In an initial move towards tighter gun control by the government in New Zealand, Christchurch held a gun collection drive, the first of 250 planned collections to happen after the Christchurch shooting in March.
New Zealand has become actively involved in banning firearms, ranging from semi-automatic weapons to pump-action shotguns and others. Weapon owners have until December 20 to hand in illegal guns under an amnesty agreement. According to Police Minister Stuart Nash, the aim of the elaborate exercise is to "remove the most dangerous weapons from circulation".
The police-monitored collection drive in the Canterbury region, which includes Christchurch, saw the handing over of 224 weapons, 217 parts and accessories by 169 owners, with more than $290,300 paid in compensation.
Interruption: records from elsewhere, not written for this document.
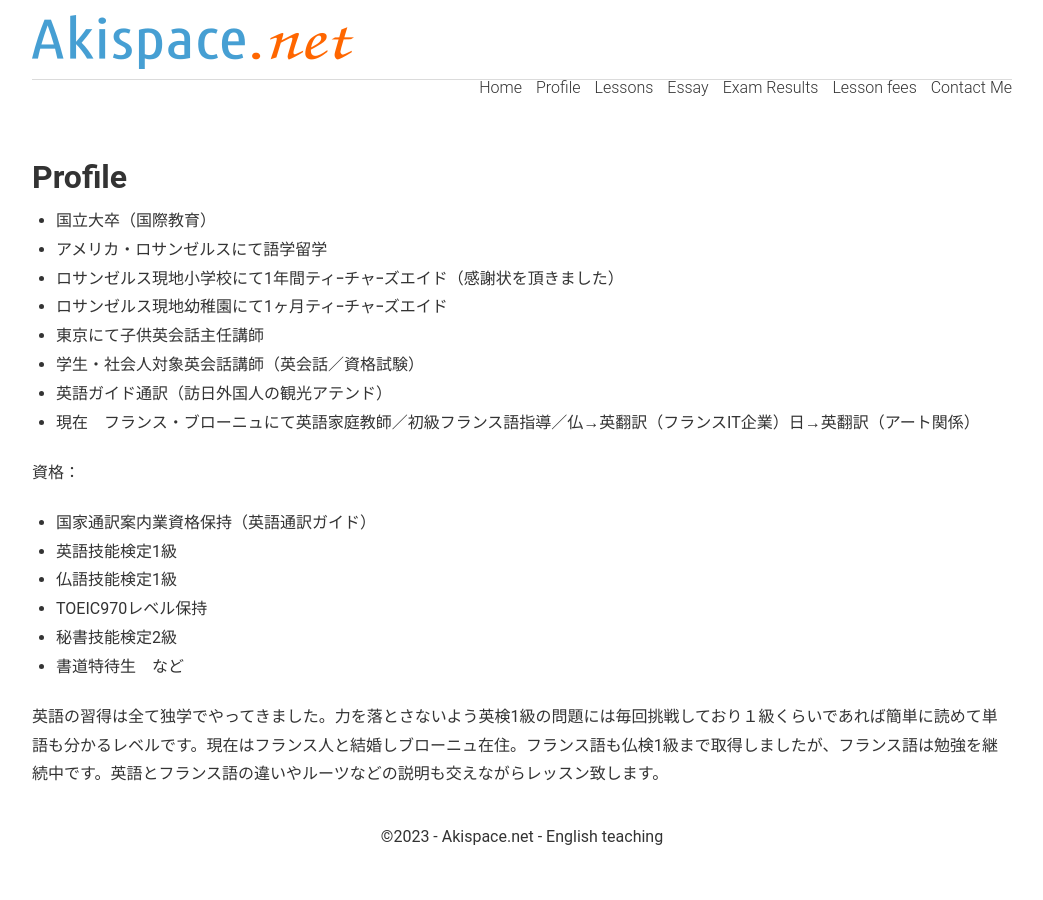
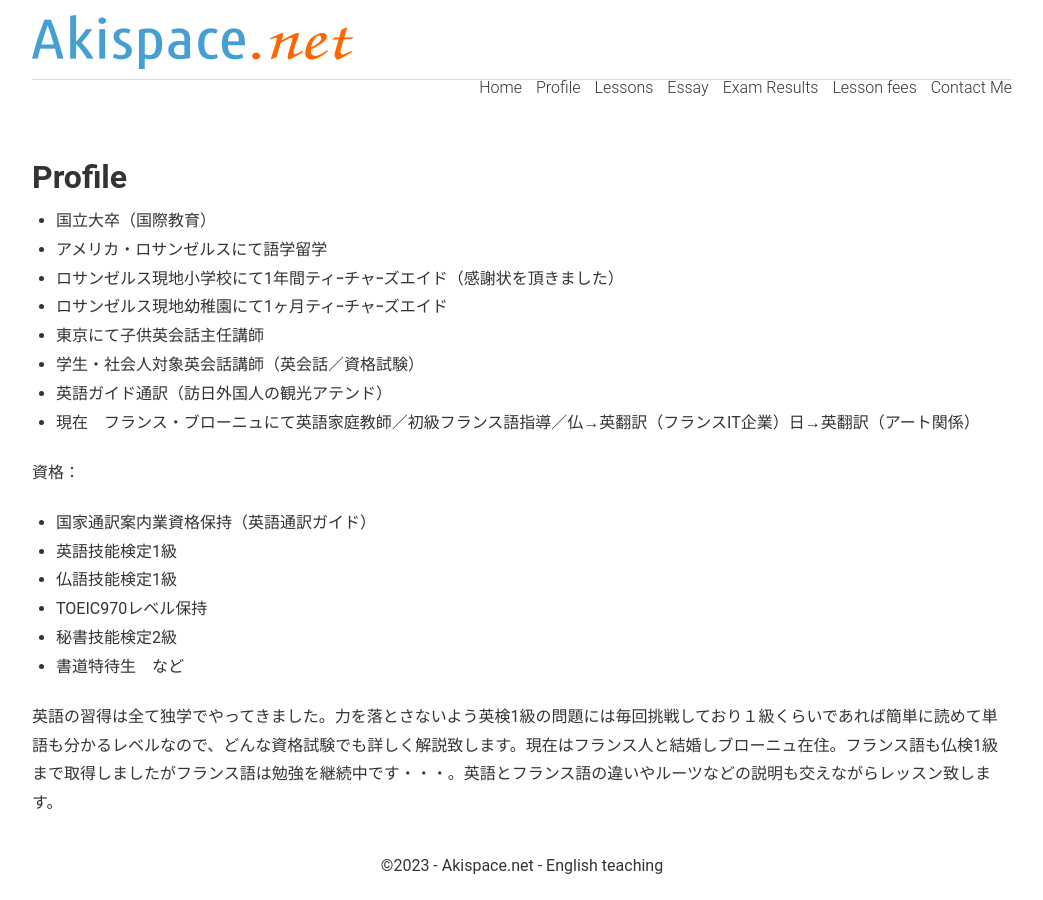
Before and after one commit to phocean/akispace, a Jekyll site: the page built from profile.md, in a window 1280 px wide. Shown: the whole page, without its empty margins (118-1161 px from the left). Built offline with Jekyll 4.4.1, drawn with Linux system fonts in a browser that asks for light colours.

Commit message:
Update profile.md
modified some phrases

```diff
--- a/profile.md
+++ b/profile.md
@@ -26,4 +26,4 @@ description: フランス、パリで探す英語家庭教師。英検1級/フ
 * 秘書技能検定2級
 * 書道特待生　など
 
-英語の習得は全て独学でやってきました。力を落とさないよう英検1級の問題には毎回挑戦しており１級くらいであれば簡単に読めて単語も分かるレベルです。現在はフランス人と結婚しブローニュ在住。フランス語も仏検1級まで取得しましたが、フランス語は勉強を継続中です。英語とフランス語の違いやルーツなどの説明も交えながらレッスン致します。
+英語の習得は全て独学でやってきました。力を落とさないよう英検1級の問題には毎回挑戦しており１級くらいであれば簡単に読めて単語も分かるレベルなので、どんな資格試験でも詳しく解説致します。現在はフランス人と結婚しブローニュ在住。フランス語も仏検1級まで取得しましたがフランス語は勉強を継続中です・・・。英語とフランス語の違いやルーツなどの説明も交えながらレッスン致します。
```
Regional police commander Mike Johnson said, "Police recognise that this is a big change for the law-abiding firearms community and we are hearing really positive feedback from people as they come through today, that they are finding the process works well for them".
Now described as New Zealand's worst-ever mass shooting, the Christchurch attacks on Al Noor Mosque and the Linwood Islamic Centre killed 51 and injured 49. The mass shooting can be seen as a product of the global trend of white supremacy and increasing Islamophobia. Brenton Tarrant, the accused in the Christchurch shootings was described by Australia's Prime Minister Scott Morrison as an "extremist, right-wing, violent terrorist" who expressed admiration for other violent white nationalists and his intention to "create an atmosphere of fear" and to "incite violence" against Muslims.
In this atmosphere, New Zealand’s proaction in dealing with the tragedy has attracted international acclaim, particularly for its protection of the threatened minority. Safeguards for minorities need to be a primary concern for all countries, especially in an age where extreme right ideologies are threatening the basis of social cohesion and peaceful coexistence all around the world.
Will New Zealand's response inspire similar arms collections elsewhere in the world? Will more governments make minority protection a priority?